I also knew that my collaborative English partner was resigning, She had twins at the end of the school year and she now has four children under five at home. Of course she needed to resign! She and I hadn't gotten along very well -- she wasn't an easy person to communicate with, though I thought she was a fine teacher. However, the second semester, we really hit divergent paths and our collaboration was actually pretty much non-existent. I hated nearly every English lesson she introduced, most of which I had no idea were coming my way. Her resignation, though, puts me at a distinct disadvantage for English collaboration for the fall semester -- another reason why I though switching professional learning communities was a very good idea.
On my third floor the other SPED teacher finally decided to retire after 47 years in the district -- she's actually a year younger than I am. Sometimes our relationship involved butting heads but I really liked her and respected her commitment to the job. And I could always count on her for the inside "dope" around the school and the district. I will miss our working relationship very much. I hear that the person replacing her, only one year with our district, brings quite a reputation for absence, being difficult to work with, and late to nearly every class / meeting.

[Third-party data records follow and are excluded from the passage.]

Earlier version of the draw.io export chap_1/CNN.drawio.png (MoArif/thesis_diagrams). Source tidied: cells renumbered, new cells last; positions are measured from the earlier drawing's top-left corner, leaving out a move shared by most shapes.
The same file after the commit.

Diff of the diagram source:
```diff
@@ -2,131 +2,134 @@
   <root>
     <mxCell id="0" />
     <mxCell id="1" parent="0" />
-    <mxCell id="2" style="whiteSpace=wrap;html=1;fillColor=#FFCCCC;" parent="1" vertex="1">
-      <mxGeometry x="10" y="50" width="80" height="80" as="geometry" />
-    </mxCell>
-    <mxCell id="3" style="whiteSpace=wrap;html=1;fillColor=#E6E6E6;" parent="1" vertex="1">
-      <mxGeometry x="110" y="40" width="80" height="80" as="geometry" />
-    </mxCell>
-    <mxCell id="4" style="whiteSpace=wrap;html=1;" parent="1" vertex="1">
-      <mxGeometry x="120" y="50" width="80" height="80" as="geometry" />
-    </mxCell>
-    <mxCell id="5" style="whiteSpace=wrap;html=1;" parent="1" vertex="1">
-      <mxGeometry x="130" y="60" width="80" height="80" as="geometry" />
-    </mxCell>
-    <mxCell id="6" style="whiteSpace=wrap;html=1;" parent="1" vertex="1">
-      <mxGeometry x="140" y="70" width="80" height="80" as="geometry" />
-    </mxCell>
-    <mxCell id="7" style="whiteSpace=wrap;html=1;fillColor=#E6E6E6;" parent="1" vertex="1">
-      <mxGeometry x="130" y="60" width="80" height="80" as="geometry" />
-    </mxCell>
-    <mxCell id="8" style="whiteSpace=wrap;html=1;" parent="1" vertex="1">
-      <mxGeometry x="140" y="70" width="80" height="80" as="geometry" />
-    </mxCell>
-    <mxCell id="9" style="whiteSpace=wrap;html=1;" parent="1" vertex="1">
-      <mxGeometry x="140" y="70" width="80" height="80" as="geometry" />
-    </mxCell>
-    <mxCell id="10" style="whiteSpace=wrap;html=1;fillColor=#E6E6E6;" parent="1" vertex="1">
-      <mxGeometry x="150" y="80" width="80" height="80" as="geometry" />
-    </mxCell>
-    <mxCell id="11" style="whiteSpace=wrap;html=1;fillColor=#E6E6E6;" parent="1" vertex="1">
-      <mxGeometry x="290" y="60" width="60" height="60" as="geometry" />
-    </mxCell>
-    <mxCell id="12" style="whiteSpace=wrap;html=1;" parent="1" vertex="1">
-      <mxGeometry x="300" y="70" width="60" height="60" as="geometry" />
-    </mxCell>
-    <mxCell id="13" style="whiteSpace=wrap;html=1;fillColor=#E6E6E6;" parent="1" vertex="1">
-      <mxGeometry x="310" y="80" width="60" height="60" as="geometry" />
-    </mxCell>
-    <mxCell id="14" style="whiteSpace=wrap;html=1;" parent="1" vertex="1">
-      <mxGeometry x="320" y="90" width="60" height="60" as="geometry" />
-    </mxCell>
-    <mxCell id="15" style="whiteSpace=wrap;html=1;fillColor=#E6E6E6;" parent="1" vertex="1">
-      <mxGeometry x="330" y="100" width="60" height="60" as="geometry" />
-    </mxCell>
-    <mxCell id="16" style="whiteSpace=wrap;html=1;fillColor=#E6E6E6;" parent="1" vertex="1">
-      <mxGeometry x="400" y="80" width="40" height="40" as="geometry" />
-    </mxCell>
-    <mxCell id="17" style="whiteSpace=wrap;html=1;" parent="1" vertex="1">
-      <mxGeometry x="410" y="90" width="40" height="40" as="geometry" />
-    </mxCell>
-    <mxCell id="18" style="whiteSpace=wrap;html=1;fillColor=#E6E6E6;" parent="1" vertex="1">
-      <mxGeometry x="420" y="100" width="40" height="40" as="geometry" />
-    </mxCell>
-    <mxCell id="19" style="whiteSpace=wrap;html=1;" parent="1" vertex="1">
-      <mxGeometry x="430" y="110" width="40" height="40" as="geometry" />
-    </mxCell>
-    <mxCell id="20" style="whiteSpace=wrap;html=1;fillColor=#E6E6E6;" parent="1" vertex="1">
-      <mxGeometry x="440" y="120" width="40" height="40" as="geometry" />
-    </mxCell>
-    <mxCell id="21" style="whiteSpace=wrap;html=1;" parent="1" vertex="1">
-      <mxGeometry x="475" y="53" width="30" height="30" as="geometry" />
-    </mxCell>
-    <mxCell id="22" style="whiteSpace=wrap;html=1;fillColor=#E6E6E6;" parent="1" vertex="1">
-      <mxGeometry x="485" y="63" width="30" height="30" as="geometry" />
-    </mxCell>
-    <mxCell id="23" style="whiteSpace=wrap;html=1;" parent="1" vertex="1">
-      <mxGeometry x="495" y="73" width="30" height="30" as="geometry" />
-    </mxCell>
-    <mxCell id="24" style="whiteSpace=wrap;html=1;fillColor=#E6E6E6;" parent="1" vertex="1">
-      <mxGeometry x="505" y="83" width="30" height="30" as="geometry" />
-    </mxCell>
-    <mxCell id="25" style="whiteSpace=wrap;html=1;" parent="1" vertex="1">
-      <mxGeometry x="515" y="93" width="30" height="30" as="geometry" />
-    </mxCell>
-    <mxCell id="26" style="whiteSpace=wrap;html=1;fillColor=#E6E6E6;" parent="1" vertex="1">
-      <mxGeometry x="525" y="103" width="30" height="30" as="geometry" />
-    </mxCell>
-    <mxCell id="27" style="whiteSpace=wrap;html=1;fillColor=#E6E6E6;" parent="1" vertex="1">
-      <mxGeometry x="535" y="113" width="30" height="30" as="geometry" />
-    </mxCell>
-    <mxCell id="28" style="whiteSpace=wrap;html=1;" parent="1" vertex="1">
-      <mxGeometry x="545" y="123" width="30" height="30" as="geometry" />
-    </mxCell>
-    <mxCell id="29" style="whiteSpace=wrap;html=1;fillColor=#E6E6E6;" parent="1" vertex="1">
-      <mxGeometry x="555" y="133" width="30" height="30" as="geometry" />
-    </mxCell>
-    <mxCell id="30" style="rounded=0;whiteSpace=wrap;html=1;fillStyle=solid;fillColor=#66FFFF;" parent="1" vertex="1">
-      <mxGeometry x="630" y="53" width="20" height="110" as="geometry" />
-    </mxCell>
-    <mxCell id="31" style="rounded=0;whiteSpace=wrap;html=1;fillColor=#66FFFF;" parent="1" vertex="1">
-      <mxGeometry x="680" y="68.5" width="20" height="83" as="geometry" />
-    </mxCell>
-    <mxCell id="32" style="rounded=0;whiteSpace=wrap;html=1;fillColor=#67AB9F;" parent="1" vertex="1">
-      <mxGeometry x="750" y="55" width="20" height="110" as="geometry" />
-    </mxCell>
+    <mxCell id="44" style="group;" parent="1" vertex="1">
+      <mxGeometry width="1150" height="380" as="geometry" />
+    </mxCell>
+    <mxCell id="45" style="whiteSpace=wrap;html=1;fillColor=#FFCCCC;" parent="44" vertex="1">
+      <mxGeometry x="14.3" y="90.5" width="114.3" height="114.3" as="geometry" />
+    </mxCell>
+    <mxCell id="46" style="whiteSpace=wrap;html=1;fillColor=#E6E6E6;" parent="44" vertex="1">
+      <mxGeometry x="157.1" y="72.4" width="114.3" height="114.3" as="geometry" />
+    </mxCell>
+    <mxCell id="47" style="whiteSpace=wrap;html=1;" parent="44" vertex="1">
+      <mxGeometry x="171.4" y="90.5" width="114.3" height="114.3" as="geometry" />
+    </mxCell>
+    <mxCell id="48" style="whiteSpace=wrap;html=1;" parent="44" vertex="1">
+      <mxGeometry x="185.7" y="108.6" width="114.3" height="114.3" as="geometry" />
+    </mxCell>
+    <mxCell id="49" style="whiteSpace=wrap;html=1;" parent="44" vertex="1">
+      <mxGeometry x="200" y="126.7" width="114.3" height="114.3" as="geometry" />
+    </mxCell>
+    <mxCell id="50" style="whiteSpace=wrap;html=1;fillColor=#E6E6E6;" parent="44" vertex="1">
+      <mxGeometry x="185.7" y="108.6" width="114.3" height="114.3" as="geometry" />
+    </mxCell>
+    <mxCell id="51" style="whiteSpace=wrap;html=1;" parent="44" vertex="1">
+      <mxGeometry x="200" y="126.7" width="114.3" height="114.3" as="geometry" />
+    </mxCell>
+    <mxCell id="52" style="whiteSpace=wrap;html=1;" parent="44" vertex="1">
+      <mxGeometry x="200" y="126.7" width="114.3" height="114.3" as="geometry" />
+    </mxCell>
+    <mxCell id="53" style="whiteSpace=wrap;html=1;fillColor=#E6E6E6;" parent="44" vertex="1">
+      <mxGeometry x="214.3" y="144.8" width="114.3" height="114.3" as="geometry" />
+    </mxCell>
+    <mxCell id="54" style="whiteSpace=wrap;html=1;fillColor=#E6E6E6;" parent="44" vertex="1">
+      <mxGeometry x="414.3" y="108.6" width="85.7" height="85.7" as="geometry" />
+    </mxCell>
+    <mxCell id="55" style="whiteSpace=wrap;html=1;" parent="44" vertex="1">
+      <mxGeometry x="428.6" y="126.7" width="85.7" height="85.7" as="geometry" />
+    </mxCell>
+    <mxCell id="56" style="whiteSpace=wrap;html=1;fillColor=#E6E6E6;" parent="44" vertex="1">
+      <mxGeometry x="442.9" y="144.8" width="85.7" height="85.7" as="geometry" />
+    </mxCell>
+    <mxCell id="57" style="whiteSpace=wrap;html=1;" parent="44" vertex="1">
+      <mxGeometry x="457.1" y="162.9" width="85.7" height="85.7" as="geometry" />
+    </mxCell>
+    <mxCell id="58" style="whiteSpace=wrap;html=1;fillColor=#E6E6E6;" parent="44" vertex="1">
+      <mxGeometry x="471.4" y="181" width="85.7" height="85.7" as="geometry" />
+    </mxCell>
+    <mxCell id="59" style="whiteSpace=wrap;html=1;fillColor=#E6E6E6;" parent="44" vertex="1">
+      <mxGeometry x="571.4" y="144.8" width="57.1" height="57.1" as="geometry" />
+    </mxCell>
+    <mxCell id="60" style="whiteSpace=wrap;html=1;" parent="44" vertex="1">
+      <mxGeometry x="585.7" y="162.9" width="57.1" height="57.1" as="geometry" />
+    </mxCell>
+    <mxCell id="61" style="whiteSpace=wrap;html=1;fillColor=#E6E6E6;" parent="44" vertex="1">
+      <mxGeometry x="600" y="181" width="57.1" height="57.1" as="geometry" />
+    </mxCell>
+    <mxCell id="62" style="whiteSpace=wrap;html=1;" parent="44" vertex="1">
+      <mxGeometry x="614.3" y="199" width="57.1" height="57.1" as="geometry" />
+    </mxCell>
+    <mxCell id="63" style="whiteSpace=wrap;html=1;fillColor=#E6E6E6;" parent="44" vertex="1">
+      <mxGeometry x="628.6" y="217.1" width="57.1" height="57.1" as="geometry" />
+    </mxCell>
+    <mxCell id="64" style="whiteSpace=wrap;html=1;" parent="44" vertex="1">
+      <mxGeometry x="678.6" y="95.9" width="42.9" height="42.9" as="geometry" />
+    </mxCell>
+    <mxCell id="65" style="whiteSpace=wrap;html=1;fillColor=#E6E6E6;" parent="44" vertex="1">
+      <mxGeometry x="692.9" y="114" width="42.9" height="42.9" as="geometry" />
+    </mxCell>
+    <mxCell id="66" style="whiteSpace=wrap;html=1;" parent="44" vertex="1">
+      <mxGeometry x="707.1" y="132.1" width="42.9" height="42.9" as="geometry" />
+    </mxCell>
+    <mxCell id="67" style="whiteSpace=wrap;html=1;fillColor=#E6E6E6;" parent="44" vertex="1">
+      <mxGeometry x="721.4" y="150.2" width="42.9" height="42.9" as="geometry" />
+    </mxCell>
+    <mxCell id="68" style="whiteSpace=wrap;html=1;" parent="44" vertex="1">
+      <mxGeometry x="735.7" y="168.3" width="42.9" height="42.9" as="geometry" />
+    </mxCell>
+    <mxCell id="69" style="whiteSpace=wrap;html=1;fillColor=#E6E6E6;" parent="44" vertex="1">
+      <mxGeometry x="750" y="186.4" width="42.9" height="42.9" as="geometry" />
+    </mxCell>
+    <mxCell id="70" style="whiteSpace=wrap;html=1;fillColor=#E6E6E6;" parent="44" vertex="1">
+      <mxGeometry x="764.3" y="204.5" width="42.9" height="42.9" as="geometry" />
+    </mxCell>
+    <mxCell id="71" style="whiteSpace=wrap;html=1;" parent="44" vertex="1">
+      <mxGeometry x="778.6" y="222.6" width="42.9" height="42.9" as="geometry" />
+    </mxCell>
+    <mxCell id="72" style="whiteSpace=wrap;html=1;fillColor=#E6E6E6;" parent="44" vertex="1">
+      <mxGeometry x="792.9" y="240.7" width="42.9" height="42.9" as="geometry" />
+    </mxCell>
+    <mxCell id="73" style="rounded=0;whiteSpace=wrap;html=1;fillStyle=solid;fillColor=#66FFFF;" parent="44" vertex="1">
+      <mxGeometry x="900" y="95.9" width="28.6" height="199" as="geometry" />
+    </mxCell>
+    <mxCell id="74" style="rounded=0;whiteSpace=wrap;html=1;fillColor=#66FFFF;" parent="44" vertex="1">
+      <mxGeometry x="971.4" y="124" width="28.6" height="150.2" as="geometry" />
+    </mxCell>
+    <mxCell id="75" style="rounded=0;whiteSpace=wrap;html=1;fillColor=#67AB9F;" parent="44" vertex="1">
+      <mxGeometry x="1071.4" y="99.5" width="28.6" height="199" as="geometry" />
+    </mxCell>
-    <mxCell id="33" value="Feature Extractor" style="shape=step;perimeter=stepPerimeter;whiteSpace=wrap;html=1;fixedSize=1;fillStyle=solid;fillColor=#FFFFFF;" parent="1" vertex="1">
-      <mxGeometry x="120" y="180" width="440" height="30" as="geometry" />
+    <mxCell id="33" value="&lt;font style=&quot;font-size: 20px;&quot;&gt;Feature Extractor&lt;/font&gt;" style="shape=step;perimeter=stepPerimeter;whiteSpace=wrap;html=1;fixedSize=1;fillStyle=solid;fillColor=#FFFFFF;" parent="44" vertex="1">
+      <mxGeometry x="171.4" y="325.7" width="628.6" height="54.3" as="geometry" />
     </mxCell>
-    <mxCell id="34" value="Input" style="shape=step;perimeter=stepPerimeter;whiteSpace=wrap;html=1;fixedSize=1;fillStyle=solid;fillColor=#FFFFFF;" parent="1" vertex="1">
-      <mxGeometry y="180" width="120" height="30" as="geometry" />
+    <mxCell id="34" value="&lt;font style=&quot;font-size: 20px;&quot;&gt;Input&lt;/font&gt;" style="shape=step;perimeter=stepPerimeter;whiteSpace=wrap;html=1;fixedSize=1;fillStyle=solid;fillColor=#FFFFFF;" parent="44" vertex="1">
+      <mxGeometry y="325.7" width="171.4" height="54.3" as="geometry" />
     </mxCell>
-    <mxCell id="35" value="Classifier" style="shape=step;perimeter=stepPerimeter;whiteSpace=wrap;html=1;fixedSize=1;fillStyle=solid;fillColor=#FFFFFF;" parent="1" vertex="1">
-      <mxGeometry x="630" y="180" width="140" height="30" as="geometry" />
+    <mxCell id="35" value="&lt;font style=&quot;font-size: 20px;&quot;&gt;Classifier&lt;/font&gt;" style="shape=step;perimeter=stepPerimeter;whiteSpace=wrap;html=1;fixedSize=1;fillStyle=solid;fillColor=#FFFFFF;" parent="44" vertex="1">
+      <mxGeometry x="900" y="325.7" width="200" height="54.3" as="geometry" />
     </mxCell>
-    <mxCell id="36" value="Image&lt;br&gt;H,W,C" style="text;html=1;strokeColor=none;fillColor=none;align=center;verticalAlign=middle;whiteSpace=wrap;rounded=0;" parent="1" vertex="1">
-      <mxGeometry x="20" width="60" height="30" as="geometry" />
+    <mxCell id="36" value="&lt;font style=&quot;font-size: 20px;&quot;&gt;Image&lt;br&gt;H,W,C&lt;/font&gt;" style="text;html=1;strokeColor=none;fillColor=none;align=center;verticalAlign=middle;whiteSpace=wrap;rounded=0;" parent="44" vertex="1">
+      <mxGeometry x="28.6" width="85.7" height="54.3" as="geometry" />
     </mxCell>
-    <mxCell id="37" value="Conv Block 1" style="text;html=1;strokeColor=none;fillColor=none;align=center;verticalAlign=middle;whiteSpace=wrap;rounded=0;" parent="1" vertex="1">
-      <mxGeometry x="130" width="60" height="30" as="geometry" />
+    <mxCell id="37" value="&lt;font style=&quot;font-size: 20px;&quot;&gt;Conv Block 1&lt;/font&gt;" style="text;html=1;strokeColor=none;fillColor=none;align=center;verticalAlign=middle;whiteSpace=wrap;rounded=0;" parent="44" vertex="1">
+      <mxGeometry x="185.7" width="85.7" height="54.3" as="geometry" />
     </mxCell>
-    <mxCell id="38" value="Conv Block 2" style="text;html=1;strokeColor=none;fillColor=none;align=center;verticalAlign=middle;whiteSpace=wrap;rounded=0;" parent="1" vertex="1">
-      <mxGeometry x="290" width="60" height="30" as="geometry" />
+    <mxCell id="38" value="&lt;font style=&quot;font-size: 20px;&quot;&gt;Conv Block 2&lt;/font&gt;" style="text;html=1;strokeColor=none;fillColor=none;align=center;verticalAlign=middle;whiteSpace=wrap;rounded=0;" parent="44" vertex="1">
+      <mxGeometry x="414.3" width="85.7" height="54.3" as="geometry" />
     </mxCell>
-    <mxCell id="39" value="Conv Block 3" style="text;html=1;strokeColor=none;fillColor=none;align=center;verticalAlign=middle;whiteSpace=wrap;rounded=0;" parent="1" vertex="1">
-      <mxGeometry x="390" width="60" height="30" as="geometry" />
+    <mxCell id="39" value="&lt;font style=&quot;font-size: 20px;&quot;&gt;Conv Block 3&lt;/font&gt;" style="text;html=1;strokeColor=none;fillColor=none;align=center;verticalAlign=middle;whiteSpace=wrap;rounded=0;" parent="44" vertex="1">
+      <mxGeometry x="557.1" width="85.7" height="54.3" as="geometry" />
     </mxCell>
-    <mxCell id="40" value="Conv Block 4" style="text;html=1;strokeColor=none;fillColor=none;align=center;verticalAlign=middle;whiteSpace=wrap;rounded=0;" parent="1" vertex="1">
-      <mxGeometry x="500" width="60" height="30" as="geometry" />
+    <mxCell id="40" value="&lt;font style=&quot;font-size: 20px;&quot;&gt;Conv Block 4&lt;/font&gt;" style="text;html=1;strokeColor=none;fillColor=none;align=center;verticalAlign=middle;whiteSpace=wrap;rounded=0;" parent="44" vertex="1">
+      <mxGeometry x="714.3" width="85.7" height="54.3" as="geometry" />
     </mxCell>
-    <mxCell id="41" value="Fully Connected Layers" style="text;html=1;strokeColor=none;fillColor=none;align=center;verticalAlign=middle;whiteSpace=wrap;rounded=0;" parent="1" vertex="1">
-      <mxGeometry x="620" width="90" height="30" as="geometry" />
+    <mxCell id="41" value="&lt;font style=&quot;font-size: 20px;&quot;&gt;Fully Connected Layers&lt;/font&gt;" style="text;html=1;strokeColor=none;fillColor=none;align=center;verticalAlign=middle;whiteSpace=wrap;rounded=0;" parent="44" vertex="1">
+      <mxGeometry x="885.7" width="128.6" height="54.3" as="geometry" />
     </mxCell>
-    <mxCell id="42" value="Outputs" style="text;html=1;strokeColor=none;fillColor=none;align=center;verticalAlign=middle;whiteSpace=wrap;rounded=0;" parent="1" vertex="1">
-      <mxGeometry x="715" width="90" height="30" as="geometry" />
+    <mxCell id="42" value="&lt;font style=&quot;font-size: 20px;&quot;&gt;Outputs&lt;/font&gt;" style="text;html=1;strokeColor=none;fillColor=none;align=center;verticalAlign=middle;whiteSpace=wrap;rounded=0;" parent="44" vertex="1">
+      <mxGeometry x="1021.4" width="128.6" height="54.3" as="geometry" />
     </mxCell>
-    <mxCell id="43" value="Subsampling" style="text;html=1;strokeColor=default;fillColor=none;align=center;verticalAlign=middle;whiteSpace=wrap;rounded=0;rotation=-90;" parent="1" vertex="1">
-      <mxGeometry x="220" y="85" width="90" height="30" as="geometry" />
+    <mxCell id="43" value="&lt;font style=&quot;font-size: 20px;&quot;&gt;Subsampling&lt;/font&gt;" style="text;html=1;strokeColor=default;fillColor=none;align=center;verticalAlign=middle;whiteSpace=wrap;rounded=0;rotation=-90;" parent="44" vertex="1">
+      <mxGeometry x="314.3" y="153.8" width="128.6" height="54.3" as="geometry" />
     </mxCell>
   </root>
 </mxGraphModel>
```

At the end of the year, our district SPED head announced she was resigning to take a new job. Frankly, this woman had been a thorn in every side and I think nearly the entire district heaved a sigh of relief to know she was leaving. Of course, it's always out of the frying pan and into the fire, because the next thing we knew, the dreaded functional district SPED head had simply absorbed the collaborative teachers. The district was on a "cost cutting spree." It's the functional curriculum that has been laying me low for the past semester -- I am NOT at all a person cut out to teach life skill classes. And this new woman has a rep that is far worse than the one leaving us.
Then Friday I got the e-mail that my three year collaborative social studies teacher was resigning to take an ESL position with the district. Our three years of working closely and successfully together is over. Also I will not know any of the staff I am supposed to co-teach with next year. Every co-teaching class I'm with will have a "new" teacher, probably new to the district and no idea that they are walking into a classroom that has been designated at "collaborative." Dear god!
Finally, today came the e-mail today that our lead English teacher had resigned to accept a new position -- lead English teacher for the entire district.
Hubby and I have just had the retirement talk, yet again. I look at the economy and I cower with fear. I worry that we simply won't have enough money to make it through another 30 years. If I could just make it five more years, I could nearly double our retirement funds (we're socking it away hard and fast but the stock market and economy is doing us no favors here). It's just that physically and mentally I don't think I can take much more of these changes.
Hopefully every problem I'm envisioning for the upcoming fall will not be nearly as bad as I fear. I know that as we age we accept change less gracefully and with more trepidation. I know I have resilience. I know I love the kids. I know that Hubby will be supportive -- if his health holds. I know that my friends will continue to support my efforts in the classroom. Now I just have to find a place of serenity to get me through the unknowns of this summer . . . and I've got finish writing these two god-awful papers. Heaven help me!